*Aim of the exercise*: Determine how many lines in this listing contain the word "width" and report that number by itself.

*Source material*:
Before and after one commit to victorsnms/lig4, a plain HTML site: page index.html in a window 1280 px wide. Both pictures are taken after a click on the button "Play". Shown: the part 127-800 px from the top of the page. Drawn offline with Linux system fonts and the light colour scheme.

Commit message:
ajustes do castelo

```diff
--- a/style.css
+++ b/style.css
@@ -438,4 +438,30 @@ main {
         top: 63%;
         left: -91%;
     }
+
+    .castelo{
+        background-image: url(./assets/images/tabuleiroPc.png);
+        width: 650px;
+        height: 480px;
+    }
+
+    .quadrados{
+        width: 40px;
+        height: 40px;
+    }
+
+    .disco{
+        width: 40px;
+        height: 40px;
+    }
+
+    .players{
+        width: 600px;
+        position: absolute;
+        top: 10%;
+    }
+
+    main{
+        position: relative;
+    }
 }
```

*Answer box*: 4